Furthermore Mashav, the Israeli Agency for international cooperation, will attempt to provide solutions to the challenges facing Africa. The Summit will be above all a unique opportunity for many African countries to strengthen their political and economic ties with the Jewish State.
In parallel, the Togolese capital will host a major exhibition during which Israeli and African businesses can show their expertise in various areas critical to the development of the continent and develop new partnerships. The choice of Togo to host the first Africa-Israel Summit was natural for leaders of AfricaIsrael-Connect. Indeed, the country is both a true friend of Israel and a dynamic hub in West Africa.
This Summit illustrates the dynamism of Togolese diplomacy led by president Faure Gnassingbé.
During the interview with Robert Dussey, Benjamin Netanyahou said that his country was excited to participate in the Summit as a great accelerator of development for relations between Israel and the African continent. In addition, he praised president Gnassingbé for his contributions to the israelo-africain reconciliation and his loyal friendship.
‘ The ambition of president Faure Gnassingbé is to meet all of Africa in Lomé to define the contours of a new partnership between Africa and Israel. This Summit will allow to draw the borders of the rebirth of the historic relationship between our continent and the Jewish State ‘, stressed the head of Togolese diplomacy.
The Israeli Prime Minister eager to diversify its alliances, toured official last July that led him in Uganda, Ethiopia, the Kenya and Rwanda. First visit of an Israeli leader for 30 years.
During this trip, Netanyahu said ‘Israel returned to Africa and Africa returned to Israel’.
This diplomatic momentum continued at an accelerated pace: in late July, Jerusalem announced the restoration of diplomatic relations with Guinea while talks were committed with Chad, Muslim country located in the Sahel, strategic front against jihadism.
In addition, sourced information and credible State of informal channels are discussed with Sudan and Somalia.
Conditions for a close dialogue between Israel and Africa are now met through or as a result of the geostrategic context and economic imperatives.

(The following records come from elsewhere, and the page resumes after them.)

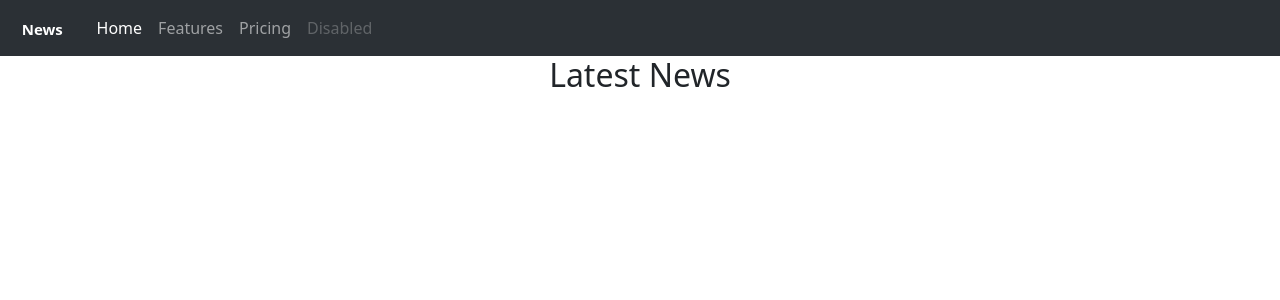
Repository: sshaiv/News_app
Page: /
An editor plug-in stored every save of this project. The page is shown before and after a run of saves, followed by the edit.
The browser window is 1280 px wide. The pictures show the whole page.
The project was rebuilt for these pictures with package versions that can differ from the ones it lists, and the page was loaded fresh each time. Also part of the build but not shown: vite.config.js, src/index.css.

Above is the page before, as saved 2024-07-14 20:08:17.

After the next 2 saves:
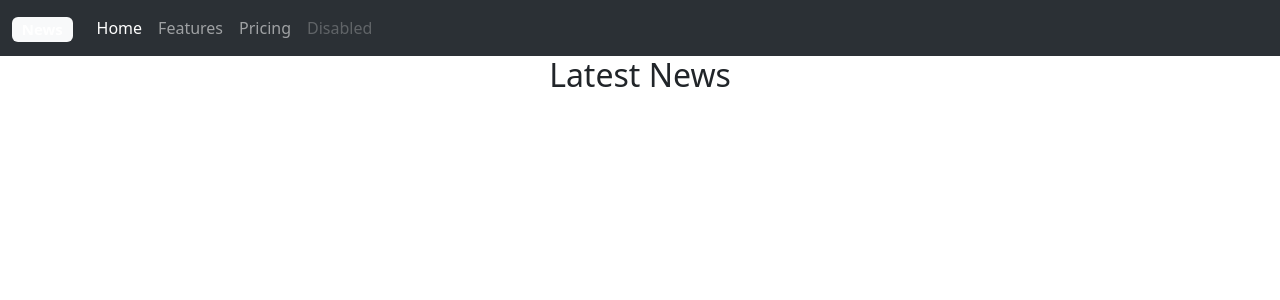
The 2 saves are shown as one change because they came seconds apart.
The last was saved 6 s later.
--- a/src/Components/Navbar.jsx
+++ b/src/Components/Navbar.jsx
@@ -5,7 +5,7 @@ const Navbar = () => {
     <div>
       <nav className="navbar navbar-expand-lg bg-body-tertiary" data-bs-theme="dark">
   <div className="container-fluid">
-    <a className="navbar-brand" href="#"> <span className="badge bg">News</span> </a>
+    <a className="navbar-brand" href="#"> <span className="badge bg-light ">News</span> </a>
     <button className="navbar-toggler" type="button" data-bs-toggle="collapse" data-bs-target="#navbarNav" aria-controls="navbarNav" aria-expanded="false" aria-label="Toggle navigation">
       <span className="navbar-toggler-icon"></span>
     </button>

‘ Israel has the solutions to the problems of Africa. If this country is not the only country has master the technologies needed by the continent, it is the most dynamic ‘, said Faure Gnassingbé during a high-level meeting in New York with Benjamin Netanyahu and other African leaders, including Paul Kagame of Rwanda in September 2016.
Israel, no offense to the captious, is the fruit of a struggle for national liberation and the nation-State a people who have been hit hard by history.
In fact, Israel is able to dialogue and to cooperate in a spirit of brotherhood and mutual understanding with the martyred people of the continent.
So this opportunity to help Africa’s renaissance would allow Israel to follow the biblical injunction to be ‘A light unto the Nations’.
‘ Among the despair of peoples, which, so far, is remained intractable, and including the tragedy cannot be understood fully by a Jew, there is another equally important issue, that of Africa (…) And although some will find fault, I said that when I have been witness to the redemption of the Jewish people, my people, I could then only wish the redemption of the peoples of Africa.’, said Theodore Herzl, the father of Zionism in 1897.
More than a century later, the Africa-Israel Summit is a form of tribute and the beginning of a new era for the African continent.